• **Exercise aim**
Reproduce each line from the records that holds "column".

• **Image comparison data**
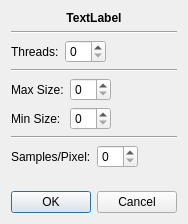
Before: the Qt Designer form src/ui/dialogs/parameters/path_tracing_nd.ui in cppd/math, drawn with Qt 5.
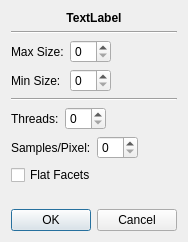
After: the same form once the commit is applied.

The edit to the form file:
```diff
--- a/src/ui/dialogs/parameters/path_tracing_nd.ui
+++ b/src/ui/dialogs/parameters/path_tracing_nd.ui
@@ -7,7 +7,7 @@
     <x>0</x>
     <y>0</y>
     <width>184</width>
-    <height>224</height>
+    <height>242</height>
    </rect>
   </property>
   <property name="windowTitle">
@@ -37,40 +37,6 @@
      </property>
     </widget>
    </item>
-   <item>
-    <layout class="QHBoxLayout" name="horizontalLayout">
-     <item>
-      <widget class="QLabel" name="label">
-       <property name="text">
-        <string>Threads:</string>
-       </property>
-      </widget>
-     </item>
-     <item>
-      <widget class="QSpinBox" name="spinBox_threads"/>
-     </item>
-     <item>
-      <spacer name="horizontalSpacer">
-       <property name="orientation">
-        <enum>Qt::Horizontal</enum>
-       </property>
-       <property name="sizeHint" stdset="0">
-        <size>
-         <width>40</width>
-         <height>20</height>
-        </size>
-       </property>
-      </spacer>
-     </item>
-    </layout>
-   </item>
-   <item>
-    <widget class="Line" name="line">
-     <property name="orientation">
-      <enum>Qt::Horizontal</enum>
-     </property>
-    </widget>
-   </item>
    <item>
     <layout class="QHBoxLayout" name="horizontalLayout_2">
      <item>
@@ -119,6 +85,33 @@
      </property>
     </widget>
    </item>
+   <item>
+    <layout class="QHBoxLayout" name="horizontalLayout">
+     <item>
+      <widget class="QLabel" name="label">
+       <property name="text">
+        <string>Threads:</string>
+       </property>
+      </widget>
+     </item>
+     <item>
+      <widget class="QSpinBox" name="spinBox_threads"/>
+     </item>
+     <item>
+      <spacer name="horizontalSpacer">
+       <property name="orientation">
+        <enum>Qt::Horizontal</enum>
+       </property>
+       <property name="sizeHint" stdset="0">
+        <size>
+         <width>40</width>
+         <height>20</height>
+        </size>
+       </property>
+      </spacer>
+     </item>
+    </layout>
+   </item>
    <item>
     <layout class="QHBoxLayout" name="horizontalLayout_4">
      <item>
@@ -146,6 +139,13 @@
      </item>
     </layout>
    </item>
+   <item>
+    <widget class="QCheckBox" name="checkBox_flat_facets">
+     <property name="text">
+      <string>Flat Facets</string>
+     </property>
+    </widget>
+   </item>
    <item>
     <spacer name="verticalSpacer">
      <property name="orientation">
```
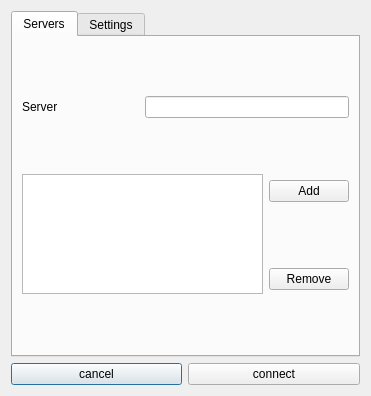
Old version of the form servers.ui in the repository netpipe/cannachat.
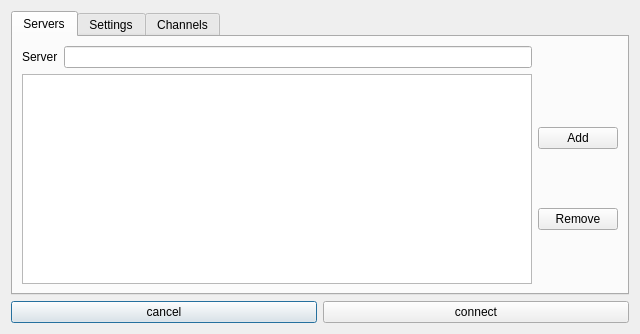
New version of the form.

Patch:
```diff
--- a/servers.ui
+++ b/servers.ui
@@ -6,8 +6,8 @@
    <rect>
     <x>0</x>
     <y>0</y>
-    <width>371</width>
-    <height>396</height>
+    <width>640</width>
+    <height>334</height>
    </rect>
   </property>
   <property name="windowTitle">
@@ -39,26 +39,32 @@
       </attribute>
       <layout class="QGridLayout" name="gridLayout_2">
        <item row="0" column="0">
+        <layout class="QHBoxLayout" name="horizontalLayout">
+         <item>
         <widget class="QLabel" name="label">
          <property name="text">
           <string>Server</string>
          </property>
         </widget>
        </item>
-       <item row="0" column="1" colspan="2">
+         <item>
         <widget class="QLineEdit" name="lineEdit"/>
        </item>
-       <item row="1" column="0" rowspan="2" colspan="2">
-        <widget class="QListView" name="listView"/>
+        </layout>
        </item>
-       <item row="1" column="2">
+       <item row="1" column="0">
+        <widget class="QListWidget" name="listWidget_2"/>
+       </item>
+       <item row="1" column="1">
+        <layout class="QVBoxLayout" name="verticalLayout">
+         <item>
         <widget class="QPushButton" name="pushButton_3">
          <property name="text">
           <string>Add</string>
          </property>
         </widget>
        </item>
-       <item row="2" column="2">
+         <item>
         <widget class="QPushButton" name="pushButton_4">
          <property name="text">
           <string>Remove</string>
@@ -66,12 +72,29 @@
         </widget>
        </item>
       </layout>
+       </item>
+      </layout>
      </widget>
      <widget class="QWidget" name="tab_2">
       <attribute name="title">
        <string>Settings</string>
       </attribute>
      </widget>
+     <widget class="QWidget" name="tab_3">
+      <attribute name="title">
+       <string>Channels</string>
+      </attribute>
+      <widget class="QListWidget" name="listWidget">
+       <property name="geometry">
+        <rect>
+         <x>40</x>
+         <y>40</y>
+         <width>256</width>
+         <height>192</height>
+        </rect>
+       </property>
+      </widget>
+     </widget>
     </widget>
    </item>
   </layout>
```
Left out of the diff: 6 changed lines with no effect on the pictures. Lines whose indentation alone changed are shown as unchanged.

• **Result for this exercise**
        <item row="0" column="0">
-       <item row="0" column="1" colspan="2">
-       <item row="1" column="0" rowspan="2" colspan="2">
-       <item row="1" column="2">
+       <item row="1" column="0">
+       <item row="1" column="1">
-       <item row="2" column="2">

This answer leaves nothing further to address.